The gap between estimated value and appraised value, on a national level, continued to widen for a sixth consecutive month, the company notes.
Appraisals are falling further from owner estimates, but they are rising higher each month. Home values rose an average of 0.63% in May and increased 4.92% year over year, as measured by Quicken Loans’ National Home Value Index (HVI).
Despite the national average, perceptions varied across the country.
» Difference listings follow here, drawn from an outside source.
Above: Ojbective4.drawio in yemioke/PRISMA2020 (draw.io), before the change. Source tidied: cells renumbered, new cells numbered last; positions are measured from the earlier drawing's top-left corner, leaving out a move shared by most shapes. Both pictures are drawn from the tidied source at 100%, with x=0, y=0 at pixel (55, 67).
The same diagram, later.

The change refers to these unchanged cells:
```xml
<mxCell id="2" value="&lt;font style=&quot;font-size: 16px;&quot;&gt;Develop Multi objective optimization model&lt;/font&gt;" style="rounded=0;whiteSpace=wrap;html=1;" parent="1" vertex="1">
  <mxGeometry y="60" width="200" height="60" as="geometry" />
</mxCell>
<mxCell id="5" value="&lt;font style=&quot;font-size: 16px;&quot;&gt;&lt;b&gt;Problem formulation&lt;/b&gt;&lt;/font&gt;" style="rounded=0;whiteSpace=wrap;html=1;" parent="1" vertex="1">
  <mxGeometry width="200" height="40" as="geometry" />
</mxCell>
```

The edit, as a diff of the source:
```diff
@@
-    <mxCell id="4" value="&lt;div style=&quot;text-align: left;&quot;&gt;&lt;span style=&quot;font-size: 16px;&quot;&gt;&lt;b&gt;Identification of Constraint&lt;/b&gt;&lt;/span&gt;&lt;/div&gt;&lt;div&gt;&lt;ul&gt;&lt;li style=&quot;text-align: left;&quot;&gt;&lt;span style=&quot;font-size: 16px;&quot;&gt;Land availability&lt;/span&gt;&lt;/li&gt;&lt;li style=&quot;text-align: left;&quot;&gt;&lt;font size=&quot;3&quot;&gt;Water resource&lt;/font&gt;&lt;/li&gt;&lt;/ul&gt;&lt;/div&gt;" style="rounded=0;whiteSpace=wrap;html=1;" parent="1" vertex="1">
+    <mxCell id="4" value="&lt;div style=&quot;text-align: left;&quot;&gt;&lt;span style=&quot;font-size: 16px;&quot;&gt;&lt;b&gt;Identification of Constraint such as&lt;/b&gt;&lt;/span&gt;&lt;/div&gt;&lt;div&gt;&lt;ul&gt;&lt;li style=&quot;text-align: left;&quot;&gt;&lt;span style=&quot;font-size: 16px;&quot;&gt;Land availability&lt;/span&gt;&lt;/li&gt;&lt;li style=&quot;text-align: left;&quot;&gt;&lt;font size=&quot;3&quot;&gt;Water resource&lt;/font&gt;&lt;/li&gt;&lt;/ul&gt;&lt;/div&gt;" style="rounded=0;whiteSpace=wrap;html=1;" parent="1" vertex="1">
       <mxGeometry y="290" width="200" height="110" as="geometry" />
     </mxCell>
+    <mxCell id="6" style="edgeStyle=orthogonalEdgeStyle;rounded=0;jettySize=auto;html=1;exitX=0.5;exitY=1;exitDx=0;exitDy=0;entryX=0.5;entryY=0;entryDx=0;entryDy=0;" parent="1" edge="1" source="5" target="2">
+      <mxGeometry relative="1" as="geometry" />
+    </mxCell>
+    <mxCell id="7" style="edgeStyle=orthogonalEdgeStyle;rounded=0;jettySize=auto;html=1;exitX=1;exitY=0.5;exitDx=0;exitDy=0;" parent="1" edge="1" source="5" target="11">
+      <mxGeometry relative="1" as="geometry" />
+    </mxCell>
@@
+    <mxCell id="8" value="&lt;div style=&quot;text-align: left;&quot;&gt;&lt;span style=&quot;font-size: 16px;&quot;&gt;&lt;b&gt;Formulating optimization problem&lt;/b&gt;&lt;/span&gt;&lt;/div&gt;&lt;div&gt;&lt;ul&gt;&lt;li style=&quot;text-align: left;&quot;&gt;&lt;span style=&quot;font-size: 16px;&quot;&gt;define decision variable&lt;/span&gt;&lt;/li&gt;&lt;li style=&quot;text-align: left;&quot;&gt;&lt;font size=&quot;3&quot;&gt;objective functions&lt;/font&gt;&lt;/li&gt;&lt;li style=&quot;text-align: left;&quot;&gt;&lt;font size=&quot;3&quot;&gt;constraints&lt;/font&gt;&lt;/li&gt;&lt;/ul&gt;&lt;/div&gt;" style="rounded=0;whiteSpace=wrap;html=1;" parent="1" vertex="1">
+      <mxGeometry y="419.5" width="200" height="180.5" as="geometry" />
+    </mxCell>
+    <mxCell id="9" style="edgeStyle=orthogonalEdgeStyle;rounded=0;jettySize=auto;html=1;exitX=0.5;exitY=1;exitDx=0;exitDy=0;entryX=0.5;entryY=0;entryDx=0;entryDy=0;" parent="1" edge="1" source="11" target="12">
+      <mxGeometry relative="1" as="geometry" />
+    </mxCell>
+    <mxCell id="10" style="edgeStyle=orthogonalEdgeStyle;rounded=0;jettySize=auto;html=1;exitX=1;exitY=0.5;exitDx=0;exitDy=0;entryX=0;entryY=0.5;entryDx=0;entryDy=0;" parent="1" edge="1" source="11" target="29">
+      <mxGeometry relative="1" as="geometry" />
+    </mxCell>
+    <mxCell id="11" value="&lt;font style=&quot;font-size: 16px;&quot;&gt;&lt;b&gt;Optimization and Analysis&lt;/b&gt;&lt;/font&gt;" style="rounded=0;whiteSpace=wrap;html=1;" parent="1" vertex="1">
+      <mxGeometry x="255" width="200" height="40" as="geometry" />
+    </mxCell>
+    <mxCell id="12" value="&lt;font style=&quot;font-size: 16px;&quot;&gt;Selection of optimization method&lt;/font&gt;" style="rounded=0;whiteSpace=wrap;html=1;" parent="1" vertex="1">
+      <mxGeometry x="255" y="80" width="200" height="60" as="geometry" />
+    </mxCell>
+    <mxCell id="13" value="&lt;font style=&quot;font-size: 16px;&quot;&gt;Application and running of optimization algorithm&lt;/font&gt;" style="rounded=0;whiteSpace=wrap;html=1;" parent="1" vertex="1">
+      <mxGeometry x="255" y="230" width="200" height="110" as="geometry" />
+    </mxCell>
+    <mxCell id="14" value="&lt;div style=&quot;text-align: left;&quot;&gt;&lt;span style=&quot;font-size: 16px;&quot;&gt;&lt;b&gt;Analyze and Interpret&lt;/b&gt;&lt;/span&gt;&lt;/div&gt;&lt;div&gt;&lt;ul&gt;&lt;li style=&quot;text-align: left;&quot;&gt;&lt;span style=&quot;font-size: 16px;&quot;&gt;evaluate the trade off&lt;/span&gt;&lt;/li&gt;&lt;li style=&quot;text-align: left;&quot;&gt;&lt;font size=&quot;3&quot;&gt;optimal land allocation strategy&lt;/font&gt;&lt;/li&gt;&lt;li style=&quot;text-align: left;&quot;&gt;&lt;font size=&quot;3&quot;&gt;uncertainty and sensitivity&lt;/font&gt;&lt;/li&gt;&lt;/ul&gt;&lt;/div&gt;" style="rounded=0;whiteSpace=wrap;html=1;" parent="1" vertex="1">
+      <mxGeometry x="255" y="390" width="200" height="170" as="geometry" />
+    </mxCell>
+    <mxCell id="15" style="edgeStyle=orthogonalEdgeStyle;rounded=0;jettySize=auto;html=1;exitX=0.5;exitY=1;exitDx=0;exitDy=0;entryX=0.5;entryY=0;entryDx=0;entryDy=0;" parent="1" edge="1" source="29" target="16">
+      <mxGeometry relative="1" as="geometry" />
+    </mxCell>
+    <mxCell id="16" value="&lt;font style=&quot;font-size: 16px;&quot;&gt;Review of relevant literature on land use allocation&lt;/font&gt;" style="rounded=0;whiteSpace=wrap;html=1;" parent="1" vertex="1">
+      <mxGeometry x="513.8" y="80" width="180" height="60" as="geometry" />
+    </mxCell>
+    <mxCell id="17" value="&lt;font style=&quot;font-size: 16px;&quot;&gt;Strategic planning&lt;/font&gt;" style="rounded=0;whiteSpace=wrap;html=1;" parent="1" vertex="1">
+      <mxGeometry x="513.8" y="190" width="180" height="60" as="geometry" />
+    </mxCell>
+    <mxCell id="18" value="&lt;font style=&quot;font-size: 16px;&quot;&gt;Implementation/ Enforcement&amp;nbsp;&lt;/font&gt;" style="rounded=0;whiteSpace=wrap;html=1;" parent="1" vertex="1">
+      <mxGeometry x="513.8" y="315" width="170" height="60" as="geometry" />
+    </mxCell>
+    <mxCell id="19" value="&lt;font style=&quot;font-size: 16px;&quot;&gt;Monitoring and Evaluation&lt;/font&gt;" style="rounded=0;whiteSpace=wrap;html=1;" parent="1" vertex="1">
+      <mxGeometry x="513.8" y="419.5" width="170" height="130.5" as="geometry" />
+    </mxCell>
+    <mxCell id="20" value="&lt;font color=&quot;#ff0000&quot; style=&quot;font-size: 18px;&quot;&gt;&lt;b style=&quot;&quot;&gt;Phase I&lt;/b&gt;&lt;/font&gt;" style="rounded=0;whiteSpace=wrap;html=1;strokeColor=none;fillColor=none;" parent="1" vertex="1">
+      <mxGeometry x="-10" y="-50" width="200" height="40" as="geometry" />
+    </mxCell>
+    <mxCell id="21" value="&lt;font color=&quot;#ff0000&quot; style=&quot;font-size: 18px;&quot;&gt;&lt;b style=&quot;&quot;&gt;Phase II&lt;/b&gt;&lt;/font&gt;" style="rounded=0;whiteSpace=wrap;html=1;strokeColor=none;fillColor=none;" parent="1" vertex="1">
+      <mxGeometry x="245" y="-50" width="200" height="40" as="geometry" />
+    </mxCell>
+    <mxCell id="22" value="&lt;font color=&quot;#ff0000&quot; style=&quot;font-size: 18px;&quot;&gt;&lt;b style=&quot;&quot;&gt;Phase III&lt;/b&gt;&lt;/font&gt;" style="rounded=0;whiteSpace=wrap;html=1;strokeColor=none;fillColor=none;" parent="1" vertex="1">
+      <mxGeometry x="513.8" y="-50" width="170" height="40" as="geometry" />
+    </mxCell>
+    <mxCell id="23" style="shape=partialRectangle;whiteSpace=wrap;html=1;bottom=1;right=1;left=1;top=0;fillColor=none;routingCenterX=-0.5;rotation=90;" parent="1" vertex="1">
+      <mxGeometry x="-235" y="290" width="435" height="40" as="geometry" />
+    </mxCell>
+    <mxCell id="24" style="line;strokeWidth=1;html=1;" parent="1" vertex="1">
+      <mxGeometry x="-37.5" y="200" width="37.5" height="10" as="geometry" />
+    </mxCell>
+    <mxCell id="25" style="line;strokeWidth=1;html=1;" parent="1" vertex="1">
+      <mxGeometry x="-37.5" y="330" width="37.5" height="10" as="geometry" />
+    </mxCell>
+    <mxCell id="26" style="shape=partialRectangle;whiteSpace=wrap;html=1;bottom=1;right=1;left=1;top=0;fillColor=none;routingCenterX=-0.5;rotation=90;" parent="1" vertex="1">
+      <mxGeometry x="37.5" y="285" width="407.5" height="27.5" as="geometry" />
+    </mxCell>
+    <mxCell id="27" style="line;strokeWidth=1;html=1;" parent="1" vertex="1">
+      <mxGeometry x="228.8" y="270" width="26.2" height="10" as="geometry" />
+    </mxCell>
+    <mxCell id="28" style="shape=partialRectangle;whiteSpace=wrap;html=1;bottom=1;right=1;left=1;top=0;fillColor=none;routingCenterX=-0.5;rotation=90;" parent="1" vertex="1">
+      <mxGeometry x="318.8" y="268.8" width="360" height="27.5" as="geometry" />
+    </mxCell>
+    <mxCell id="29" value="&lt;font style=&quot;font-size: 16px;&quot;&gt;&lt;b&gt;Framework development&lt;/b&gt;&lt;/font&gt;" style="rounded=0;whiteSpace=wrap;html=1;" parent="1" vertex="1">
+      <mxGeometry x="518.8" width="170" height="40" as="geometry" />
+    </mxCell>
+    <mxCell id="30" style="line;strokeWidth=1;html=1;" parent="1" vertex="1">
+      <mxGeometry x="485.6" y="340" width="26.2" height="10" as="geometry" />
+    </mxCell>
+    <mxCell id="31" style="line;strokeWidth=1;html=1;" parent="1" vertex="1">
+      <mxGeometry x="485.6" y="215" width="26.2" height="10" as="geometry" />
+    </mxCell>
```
In Denver or Dallas, appraisals were nearly 3% higher than expected, while in Philadelphia or Baltimore, appraised values were more than 3% lower than what homeowners estimated.
“It’s important for consumers to see the HPPI and not only think about the difference in perceptions, but the different perceptions across the country,” says Bill Banfield, Quicken Loans’ executive vice president of capital markets. “Home values, and home value changes, vary widely depending on the city you’re in. Homeowners, and those looking to buy a home, should keep a close eye on their local market to better understand home values in their area and the trend they are on.”
Home values rose at a national level, according to the Quicken Loans HVI, which measures home value changes based solely on appraisals. Nationally, appraised values increased 0.63% from their level in May and rose 4.92% when viewed annually. The Northeast was the only region measured that showed a home value loss, with appraisals dropping 1.63% since the previous month.
“The strong demand for housing, paired with the low levels of inventory, continues to push values higher,” Banfield adds. “Prices are rising as values push higher, making many parts of the country enticing markets for sellers. Many owners will find that they can get more than expected out of their home.”